(Items from a dataset)
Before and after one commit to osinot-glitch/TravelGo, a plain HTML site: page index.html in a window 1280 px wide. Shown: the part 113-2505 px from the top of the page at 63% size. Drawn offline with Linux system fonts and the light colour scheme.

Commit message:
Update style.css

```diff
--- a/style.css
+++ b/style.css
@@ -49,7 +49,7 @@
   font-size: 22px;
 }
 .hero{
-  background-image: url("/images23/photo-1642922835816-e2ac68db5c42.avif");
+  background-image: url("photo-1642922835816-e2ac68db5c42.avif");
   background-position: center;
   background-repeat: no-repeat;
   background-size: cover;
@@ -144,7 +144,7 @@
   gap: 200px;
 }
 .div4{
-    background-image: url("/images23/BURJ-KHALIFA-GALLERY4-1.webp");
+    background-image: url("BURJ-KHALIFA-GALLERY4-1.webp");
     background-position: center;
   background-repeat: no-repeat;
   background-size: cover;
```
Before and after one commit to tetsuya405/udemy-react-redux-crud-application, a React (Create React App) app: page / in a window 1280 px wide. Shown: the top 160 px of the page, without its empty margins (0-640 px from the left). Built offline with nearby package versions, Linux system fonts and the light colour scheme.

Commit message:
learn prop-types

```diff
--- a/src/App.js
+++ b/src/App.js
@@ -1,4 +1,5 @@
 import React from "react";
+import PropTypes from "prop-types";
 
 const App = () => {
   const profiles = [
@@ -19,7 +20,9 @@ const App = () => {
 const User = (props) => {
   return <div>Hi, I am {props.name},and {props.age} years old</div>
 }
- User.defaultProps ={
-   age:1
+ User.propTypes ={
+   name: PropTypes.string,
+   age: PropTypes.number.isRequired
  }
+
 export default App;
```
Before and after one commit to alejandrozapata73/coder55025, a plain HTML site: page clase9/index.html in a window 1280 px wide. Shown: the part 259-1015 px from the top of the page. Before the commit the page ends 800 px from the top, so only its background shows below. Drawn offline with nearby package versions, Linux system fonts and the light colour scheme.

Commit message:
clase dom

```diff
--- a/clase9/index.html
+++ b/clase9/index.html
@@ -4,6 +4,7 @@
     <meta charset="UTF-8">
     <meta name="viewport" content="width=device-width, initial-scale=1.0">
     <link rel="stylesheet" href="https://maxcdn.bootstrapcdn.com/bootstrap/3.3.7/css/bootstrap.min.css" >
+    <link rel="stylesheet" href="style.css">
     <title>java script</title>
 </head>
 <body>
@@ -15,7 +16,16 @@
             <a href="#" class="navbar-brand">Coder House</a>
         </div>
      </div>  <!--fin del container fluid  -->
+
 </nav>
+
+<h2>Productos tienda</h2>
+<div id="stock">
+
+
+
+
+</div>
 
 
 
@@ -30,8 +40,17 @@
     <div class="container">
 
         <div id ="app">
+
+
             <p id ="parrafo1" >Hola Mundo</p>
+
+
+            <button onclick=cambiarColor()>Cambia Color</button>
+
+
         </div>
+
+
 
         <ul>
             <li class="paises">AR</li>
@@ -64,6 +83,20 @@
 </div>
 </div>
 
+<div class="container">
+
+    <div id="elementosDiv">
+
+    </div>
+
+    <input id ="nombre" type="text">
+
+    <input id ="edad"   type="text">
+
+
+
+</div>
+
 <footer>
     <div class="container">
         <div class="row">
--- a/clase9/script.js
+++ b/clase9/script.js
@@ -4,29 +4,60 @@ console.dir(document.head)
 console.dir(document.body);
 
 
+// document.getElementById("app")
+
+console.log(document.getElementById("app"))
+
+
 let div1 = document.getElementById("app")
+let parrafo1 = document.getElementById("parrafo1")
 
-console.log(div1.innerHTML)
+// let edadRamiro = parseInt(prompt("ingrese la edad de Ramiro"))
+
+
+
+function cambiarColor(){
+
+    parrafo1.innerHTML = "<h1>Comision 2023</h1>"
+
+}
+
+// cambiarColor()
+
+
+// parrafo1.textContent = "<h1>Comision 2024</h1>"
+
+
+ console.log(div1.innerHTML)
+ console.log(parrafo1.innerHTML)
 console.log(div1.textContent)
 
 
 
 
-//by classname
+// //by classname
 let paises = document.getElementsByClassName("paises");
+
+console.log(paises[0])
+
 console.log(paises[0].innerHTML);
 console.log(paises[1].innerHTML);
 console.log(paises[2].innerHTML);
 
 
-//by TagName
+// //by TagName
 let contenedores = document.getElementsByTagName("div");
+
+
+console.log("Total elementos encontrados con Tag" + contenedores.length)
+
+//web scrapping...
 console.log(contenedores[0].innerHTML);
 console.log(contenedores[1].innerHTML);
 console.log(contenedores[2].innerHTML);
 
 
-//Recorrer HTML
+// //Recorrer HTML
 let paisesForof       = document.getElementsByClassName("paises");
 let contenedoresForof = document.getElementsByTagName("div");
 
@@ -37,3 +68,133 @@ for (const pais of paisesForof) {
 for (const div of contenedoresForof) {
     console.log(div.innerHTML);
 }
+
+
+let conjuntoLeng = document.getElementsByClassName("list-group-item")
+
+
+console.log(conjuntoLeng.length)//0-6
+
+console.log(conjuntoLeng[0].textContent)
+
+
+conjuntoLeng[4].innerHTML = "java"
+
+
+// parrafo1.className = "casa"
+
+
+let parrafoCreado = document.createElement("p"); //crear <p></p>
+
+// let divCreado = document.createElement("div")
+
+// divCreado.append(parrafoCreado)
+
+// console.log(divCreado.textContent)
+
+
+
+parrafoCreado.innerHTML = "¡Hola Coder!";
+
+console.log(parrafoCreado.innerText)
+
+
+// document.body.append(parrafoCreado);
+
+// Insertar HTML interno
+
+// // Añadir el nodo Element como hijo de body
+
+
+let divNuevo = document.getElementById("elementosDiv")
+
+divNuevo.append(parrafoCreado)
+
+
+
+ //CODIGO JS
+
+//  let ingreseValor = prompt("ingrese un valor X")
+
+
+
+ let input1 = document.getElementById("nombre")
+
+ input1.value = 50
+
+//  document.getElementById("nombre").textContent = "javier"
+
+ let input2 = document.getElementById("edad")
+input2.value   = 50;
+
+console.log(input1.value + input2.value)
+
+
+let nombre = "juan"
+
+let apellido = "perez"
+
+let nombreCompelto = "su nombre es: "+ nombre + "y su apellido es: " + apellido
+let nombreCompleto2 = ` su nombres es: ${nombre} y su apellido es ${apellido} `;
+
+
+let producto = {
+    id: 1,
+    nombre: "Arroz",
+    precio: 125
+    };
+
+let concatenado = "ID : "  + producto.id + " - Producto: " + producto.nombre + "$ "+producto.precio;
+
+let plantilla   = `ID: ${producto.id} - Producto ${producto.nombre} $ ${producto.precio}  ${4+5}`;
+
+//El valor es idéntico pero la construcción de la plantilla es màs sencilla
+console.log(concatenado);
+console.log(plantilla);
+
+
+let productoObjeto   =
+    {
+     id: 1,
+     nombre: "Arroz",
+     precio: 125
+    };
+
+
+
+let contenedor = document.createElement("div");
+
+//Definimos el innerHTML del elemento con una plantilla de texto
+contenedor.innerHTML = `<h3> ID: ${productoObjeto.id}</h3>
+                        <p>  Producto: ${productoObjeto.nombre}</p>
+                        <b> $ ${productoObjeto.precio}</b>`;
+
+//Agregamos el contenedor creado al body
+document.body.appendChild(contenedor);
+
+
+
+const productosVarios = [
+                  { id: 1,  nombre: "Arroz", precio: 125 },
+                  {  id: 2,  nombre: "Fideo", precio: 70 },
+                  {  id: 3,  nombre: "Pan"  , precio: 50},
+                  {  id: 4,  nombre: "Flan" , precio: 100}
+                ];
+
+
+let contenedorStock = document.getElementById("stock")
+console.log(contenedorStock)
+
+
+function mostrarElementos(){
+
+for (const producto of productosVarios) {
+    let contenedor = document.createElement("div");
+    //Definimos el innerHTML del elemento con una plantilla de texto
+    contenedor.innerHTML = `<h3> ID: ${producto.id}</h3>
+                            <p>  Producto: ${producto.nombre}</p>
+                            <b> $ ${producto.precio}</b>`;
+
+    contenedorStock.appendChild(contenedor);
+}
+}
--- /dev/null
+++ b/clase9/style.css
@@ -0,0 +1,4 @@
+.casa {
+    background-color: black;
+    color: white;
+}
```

What you have to do:
How many lines in the data above hold the word "background"? Answer with the number alone.

Written answer:
12